Even though sciatica involves the nerves in your lower back, it can cause a lot more than back pain. Many people have pain, numbness, tingling, and weakness that extends into their legs and feet. Diagnosing the cause of sciatica is the first step in relieving its uncomfortable symptoms.
At his practices in Carmel, Kokomo, and Indianapolis, Indiana, Jonathan Gentile, MD, begins every treatment plan with a comprehensive evaluation to understand potential causes. Here’s a quick review of some of the possible causes of your sciatica symptoms.
Sciatica is a general term for painful symptoms that happen when the sciatic nerve is compressed or “pinched.” The sciatic nerve is the longest nerve in our body. As it exits your lower spine, it branches off into two main branches, with each branch traveling down one leg.
Nerve compression and irritation are what causes sciatica — but what causes the compression and irritation in the first place? There are several possibilities.
Discs are spongy cushions located between each pair of spine bones, providing shock absorption and flexibility in your back. Sometimes, a disc shifts slightly out of its usual space, extending beyond the edge of your spine bones.
When that happens, the herniated disc can press on nerves — including the sciatic nerve — causing lower back pain along with symptoms of neuropathy. Pain, tingling, and other neuropathic symptoms can happen anywhere along the length of the nerve, sometimes all the way down your leg.
Bone spurs are bony growths that form along the edge of some bones, including your spine bones. These growths often happen alongside arthritis. As the spurs grow, they can wind up pressing on your sciatic nerve.
Like arthritis, spinal stenosis tends to happen more often as we get older. In this condition, the area inside the spinal canal starts to narrow. Less space inside the spinal canal means the risk of nerve compression increases, making sciatica more likely.
Degenerative disc disease causes the slow breakdown of the cushioning discs, which means the space between your spine bones narrows over time. Eventually, the decrease in disc space causes the nerves to become compressed, especially where they exit the spinal canal. The risk of degenerative disc disease also increases with age.
Cancerous and noncancerous tumors that form in the lower back area or along the spine are another possible cause of sciatica. As the growths get larger, they can press on the sciatic nerve, causing symptoms that tend to worsen over time.
Sciatica typically develops as a result of changes in or around your spine. Some of these changes involve a shift in your center of gravity, which in turns puts uneven force on your lower back. Eventually, that can cause a disc to slip out of place.
Other changes may be related to getting older or to an underlying medical problem or disease.

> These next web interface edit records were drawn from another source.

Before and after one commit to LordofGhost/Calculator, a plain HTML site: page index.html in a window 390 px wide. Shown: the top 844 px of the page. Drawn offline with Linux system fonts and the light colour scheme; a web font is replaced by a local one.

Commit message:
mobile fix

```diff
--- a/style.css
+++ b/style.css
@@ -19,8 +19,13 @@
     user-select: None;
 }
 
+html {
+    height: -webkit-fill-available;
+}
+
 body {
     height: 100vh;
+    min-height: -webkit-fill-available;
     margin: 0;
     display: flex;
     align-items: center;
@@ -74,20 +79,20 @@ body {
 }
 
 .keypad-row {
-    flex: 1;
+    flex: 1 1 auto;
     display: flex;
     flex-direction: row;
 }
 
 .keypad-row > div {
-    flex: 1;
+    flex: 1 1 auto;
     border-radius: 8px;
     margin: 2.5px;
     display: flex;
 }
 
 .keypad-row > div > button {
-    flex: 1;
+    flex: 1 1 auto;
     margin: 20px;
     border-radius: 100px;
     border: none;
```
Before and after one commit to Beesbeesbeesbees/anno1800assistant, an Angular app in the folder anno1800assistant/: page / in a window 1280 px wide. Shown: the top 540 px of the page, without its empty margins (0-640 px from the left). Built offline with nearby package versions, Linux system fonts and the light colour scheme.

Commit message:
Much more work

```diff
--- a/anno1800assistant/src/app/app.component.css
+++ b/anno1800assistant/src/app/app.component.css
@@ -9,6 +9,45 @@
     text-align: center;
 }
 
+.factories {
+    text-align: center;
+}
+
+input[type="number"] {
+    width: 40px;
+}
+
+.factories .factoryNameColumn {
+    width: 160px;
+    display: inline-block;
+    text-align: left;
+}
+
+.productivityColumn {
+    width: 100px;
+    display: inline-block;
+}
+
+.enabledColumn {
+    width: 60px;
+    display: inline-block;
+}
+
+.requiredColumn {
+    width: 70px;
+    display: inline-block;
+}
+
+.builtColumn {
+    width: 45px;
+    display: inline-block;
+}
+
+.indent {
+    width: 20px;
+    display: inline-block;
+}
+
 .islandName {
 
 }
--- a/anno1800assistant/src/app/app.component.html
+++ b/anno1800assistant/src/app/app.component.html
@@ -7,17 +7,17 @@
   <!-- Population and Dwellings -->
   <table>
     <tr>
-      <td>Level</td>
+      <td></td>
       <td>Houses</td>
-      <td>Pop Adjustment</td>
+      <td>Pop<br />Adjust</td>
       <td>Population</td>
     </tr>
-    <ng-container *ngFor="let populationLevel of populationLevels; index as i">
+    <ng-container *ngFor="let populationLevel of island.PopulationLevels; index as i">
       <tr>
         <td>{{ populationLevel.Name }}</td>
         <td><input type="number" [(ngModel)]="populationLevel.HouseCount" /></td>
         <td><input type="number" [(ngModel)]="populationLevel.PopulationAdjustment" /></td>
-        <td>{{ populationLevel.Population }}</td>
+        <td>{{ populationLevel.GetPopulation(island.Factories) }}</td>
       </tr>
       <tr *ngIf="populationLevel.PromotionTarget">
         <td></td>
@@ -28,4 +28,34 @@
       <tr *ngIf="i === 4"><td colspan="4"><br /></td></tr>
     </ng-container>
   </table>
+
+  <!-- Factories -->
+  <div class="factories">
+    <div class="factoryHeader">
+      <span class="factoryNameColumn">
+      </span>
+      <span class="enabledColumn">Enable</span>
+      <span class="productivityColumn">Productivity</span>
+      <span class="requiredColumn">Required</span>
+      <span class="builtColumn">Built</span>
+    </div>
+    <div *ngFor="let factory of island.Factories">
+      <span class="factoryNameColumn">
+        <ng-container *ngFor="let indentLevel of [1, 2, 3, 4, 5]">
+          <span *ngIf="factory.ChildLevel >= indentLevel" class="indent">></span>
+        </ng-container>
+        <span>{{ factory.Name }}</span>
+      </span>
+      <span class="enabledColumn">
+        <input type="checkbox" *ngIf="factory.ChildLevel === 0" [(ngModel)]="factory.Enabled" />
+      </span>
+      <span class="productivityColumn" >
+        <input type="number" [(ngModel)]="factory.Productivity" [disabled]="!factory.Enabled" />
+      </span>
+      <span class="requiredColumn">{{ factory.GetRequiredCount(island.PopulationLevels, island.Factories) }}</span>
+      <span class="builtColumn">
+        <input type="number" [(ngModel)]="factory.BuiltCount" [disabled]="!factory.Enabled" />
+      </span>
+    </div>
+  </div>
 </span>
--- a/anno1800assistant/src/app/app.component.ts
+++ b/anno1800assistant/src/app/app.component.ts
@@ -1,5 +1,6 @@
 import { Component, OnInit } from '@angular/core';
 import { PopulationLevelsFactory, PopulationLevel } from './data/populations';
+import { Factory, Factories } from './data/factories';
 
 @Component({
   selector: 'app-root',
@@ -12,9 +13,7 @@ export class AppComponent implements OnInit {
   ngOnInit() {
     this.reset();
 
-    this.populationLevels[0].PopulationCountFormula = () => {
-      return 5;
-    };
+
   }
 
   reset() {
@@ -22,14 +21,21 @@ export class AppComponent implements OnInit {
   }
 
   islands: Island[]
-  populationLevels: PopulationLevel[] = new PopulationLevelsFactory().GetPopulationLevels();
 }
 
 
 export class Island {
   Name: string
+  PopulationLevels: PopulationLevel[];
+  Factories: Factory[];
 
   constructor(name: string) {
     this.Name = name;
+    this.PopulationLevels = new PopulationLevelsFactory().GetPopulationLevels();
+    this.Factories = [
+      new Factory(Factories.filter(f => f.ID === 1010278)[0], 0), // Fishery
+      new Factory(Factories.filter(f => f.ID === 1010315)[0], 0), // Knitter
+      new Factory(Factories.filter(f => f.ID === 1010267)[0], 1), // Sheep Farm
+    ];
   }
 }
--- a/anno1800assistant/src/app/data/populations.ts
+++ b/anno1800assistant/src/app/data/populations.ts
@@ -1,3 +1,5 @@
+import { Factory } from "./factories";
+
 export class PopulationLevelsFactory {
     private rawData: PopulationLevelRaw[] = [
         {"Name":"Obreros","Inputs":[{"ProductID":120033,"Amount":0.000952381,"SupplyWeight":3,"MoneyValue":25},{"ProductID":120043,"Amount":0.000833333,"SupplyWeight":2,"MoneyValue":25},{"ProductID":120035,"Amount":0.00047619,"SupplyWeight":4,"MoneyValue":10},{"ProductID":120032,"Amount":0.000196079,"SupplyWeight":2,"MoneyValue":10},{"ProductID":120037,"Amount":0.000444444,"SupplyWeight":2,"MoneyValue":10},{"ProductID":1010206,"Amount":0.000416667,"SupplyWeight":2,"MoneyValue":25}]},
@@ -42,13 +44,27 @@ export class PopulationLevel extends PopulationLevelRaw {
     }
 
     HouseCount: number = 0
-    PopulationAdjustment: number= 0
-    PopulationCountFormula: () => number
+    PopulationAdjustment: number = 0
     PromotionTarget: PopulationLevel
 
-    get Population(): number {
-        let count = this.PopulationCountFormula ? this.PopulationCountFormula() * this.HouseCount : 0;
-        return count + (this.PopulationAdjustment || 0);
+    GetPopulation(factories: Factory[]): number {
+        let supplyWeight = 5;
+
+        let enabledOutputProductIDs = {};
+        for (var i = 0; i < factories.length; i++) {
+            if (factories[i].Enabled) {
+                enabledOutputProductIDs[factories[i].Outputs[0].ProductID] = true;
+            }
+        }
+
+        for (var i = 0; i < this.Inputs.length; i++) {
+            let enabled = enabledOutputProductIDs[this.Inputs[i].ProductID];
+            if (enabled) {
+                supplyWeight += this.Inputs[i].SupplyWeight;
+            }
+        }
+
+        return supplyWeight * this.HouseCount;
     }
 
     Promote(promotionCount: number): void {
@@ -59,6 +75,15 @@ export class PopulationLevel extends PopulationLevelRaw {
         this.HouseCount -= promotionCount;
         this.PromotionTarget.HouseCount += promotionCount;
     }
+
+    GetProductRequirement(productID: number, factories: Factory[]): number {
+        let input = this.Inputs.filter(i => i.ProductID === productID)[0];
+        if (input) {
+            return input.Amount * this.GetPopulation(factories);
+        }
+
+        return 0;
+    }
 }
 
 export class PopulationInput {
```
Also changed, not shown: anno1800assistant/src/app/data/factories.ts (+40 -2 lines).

Some common risk factors include:
Many of these risk factors, like your posture and your weight, are modifiable, which means you can take steps to change them. Being more active, losing excess pounds, and improving ergonomics at work and at home can all help reduce your risk for developing sciatica.
Dr. Gentile is experienced in treating sciatica no matter what’s causing it. If you have sciatica pain, scheduling an evaluation is the first step toward feeling better. To learn more about sciatica treatments, call the office or book an appointment online, and let Dr. Gentile develop a treatment plan just for you.